**Exercise objective**
For the entries below, report every line that includes the word "colorAccent".

====== Records shown ======

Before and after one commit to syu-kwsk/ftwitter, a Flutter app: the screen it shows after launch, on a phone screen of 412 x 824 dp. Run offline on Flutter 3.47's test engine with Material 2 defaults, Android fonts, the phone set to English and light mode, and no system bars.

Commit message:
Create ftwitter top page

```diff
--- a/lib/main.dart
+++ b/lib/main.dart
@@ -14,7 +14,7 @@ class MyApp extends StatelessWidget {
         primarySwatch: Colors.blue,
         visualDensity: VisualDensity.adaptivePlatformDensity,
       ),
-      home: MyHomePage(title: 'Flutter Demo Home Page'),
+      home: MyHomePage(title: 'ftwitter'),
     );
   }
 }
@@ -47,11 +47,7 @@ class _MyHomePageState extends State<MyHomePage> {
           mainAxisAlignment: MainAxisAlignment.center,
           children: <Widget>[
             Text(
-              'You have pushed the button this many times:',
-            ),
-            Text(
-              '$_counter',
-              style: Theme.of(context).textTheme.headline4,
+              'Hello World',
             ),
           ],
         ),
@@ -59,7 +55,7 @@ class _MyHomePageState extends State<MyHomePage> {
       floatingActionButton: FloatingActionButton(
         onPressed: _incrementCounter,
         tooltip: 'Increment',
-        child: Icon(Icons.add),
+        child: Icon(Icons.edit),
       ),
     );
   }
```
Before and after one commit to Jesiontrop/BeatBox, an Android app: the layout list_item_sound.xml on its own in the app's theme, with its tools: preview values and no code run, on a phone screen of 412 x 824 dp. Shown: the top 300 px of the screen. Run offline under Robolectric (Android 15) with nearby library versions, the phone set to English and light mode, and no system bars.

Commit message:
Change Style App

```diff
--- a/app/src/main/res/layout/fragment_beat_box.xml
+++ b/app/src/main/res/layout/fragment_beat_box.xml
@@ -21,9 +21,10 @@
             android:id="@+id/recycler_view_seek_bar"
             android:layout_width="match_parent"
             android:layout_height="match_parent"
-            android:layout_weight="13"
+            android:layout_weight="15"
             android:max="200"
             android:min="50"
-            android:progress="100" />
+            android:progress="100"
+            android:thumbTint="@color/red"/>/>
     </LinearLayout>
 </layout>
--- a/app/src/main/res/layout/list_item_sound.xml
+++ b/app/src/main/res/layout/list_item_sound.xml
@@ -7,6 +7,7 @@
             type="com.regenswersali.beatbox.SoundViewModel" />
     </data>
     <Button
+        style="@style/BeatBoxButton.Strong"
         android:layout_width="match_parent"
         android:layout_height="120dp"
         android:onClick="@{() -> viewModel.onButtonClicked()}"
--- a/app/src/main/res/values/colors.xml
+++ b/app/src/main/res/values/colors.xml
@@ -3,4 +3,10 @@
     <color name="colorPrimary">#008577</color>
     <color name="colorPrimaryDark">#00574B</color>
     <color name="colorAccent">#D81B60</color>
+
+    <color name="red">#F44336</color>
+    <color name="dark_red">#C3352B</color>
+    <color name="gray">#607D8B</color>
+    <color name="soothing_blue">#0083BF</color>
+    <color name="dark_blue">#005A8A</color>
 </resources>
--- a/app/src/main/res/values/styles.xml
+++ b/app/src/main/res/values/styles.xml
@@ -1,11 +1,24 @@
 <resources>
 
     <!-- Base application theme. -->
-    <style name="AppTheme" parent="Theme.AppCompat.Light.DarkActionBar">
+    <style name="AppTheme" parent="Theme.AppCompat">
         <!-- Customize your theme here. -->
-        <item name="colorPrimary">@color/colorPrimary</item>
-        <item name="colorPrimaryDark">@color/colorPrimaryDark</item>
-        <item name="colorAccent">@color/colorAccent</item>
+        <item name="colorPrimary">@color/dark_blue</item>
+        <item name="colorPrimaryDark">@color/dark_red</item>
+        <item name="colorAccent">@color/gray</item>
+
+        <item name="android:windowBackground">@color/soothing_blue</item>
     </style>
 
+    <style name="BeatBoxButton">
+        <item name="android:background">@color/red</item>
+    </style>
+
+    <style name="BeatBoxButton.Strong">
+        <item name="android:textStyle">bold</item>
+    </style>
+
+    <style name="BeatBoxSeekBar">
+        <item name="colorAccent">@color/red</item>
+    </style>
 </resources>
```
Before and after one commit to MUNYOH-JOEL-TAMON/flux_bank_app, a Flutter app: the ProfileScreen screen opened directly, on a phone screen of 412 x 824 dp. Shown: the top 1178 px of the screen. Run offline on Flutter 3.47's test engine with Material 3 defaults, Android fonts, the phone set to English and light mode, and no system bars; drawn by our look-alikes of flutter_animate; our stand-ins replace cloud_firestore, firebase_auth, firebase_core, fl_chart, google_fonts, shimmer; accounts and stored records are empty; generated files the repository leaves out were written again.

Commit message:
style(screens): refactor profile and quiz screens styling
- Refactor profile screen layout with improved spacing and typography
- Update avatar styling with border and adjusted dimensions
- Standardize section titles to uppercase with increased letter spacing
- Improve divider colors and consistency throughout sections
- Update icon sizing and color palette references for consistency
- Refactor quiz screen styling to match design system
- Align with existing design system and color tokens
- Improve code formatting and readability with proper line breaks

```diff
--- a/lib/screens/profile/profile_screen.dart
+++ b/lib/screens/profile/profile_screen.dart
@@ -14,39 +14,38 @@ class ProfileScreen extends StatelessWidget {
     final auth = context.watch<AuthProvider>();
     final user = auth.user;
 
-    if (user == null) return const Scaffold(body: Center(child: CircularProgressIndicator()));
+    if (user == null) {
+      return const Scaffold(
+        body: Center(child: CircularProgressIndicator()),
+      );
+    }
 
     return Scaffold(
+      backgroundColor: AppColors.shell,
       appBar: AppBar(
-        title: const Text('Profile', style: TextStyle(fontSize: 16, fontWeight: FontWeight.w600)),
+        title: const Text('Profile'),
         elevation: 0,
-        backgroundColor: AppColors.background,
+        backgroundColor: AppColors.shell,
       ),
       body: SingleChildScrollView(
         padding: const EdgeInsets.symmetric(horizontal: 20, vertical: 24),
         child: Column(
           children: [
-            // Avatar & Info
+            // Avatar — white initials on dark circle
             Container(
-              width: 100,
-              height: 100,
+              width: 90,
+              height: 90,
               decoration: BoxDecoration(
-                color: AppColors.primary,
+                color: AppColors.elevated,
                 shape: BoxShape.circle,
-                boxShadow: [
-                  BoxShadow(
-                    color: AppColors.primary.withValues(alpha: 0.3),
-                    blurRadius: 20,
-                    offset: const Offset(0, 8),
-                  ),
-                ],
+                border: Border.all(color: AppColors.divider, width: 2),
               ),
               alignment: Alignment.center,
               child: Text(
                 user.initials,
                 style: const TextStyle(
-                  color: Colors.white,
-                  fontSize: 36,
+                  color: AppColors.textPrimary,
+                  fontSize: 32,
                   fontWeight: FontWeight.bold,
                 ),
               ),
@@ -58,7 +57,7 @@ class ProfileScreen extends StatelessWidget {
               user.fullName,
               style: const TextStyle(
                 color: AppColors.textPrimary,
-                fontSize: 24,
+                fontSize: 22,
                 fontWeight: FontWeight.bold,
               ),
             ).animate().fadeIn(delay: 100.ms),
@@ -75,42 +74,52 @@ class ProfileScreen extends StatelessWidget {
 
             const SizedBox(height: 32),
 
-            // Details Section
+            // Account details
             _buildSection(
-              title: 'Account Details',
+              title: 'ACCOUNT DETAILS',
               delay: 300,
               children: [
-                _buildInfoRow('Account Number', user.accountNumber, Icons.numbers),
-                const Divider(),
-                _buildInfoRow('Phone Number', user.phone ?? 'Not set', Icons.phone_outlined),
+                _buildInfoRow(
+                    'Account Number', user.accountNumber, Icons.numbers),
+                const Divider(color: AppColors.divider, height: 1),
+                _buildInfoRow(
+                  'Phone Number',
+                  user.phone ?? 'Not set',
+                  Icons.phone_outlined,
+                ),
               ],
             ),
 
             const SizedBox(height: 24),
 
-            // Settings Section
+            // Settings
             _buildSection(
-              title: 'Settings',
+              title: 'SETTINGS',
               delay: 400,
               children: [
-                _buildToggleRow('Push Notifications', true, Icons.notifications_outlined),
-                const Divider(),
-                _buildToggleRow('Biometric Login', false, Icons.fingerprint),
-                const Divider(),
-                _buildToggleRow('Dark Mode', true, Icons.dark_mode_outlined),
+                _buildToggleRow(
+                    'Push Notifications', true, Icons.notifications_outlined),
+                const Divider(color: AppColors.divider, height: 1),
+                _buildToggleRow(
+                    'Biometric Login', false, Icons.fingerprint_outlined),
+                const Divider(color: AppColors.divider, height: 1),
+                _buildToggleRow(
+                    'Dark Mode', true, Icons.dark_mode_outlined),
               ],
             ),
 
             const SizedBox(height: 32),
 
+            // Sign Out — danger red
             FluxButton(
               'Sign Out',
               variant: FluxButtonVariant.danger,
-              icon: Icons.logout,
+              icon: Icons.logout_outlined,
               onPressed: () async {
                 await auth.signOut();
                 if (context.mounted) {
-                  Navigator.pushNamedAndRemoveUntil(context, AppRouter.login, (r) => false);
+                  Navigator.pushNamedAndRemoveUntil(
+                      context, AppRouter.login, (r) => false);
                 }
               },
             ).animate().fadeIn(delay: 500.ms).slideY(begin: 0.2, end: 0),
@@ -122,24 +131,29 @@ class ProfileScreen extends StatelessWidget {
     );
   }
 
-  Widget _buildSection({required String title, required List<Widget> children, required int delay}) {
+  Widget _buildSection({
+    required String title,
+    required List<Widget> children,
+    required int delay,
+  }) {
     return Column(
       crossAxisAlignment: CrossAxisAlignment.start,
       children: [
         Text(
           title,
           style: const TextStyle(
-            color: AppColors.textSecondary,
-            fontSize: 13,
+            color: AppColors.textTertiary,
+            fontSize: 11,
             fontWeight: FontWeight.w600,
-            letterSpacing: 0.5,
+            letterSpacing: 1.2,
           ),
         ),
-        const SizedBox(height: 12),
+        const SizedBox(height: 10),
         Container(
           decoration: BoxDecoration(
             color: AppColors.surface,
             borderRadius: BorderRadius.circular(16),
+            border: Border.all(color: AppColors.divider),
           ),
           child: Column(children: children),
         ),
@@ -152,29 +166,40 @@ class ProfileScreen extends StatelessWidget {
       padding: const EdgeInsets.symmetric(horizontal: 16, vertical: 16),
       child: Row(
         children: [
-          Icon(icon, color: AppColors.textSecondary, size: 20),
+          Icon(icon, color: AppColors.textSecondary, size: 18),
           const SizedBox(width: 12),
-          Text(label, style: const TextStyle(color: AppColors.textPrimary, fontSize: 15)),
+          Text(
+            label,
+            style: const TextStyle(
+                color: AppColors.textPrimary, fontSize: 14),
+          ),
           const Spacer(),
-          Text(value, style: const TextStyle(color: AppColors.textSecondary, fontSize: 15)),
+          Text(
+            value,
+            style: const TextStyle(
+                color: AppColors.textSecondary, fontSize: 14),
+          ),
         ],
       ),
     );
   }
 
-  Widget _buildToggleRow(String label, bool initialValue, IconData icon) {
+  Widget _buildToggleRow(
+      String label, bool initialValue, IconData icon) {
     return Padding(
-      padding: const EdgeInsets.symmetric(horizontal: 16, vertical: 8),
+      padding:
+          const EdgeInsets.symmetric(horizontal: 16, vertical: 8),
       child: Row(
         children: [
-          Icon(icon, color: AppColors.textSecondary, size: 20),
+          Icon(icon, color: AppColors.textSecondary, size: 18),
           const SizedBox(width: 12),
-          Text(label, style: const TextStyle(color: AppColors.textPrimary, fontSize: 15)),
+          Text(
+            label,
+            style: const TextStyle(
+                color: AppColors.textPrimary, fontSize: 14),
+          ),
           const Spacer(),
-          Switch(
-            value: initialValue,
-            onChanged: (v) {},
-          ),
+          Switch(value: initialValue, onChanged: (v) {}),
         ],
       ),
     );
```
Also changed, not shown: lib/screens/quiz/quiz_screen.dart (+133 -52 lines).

======

**Answer to the problem**
     <color name="colorAccent">#D81B60</color>
-        <item name="colorAccent">@color/colorAccent</item>
+        <item name="colorAccent">@color/gray</item>
+        <item name="colorAccent">@color/red</item>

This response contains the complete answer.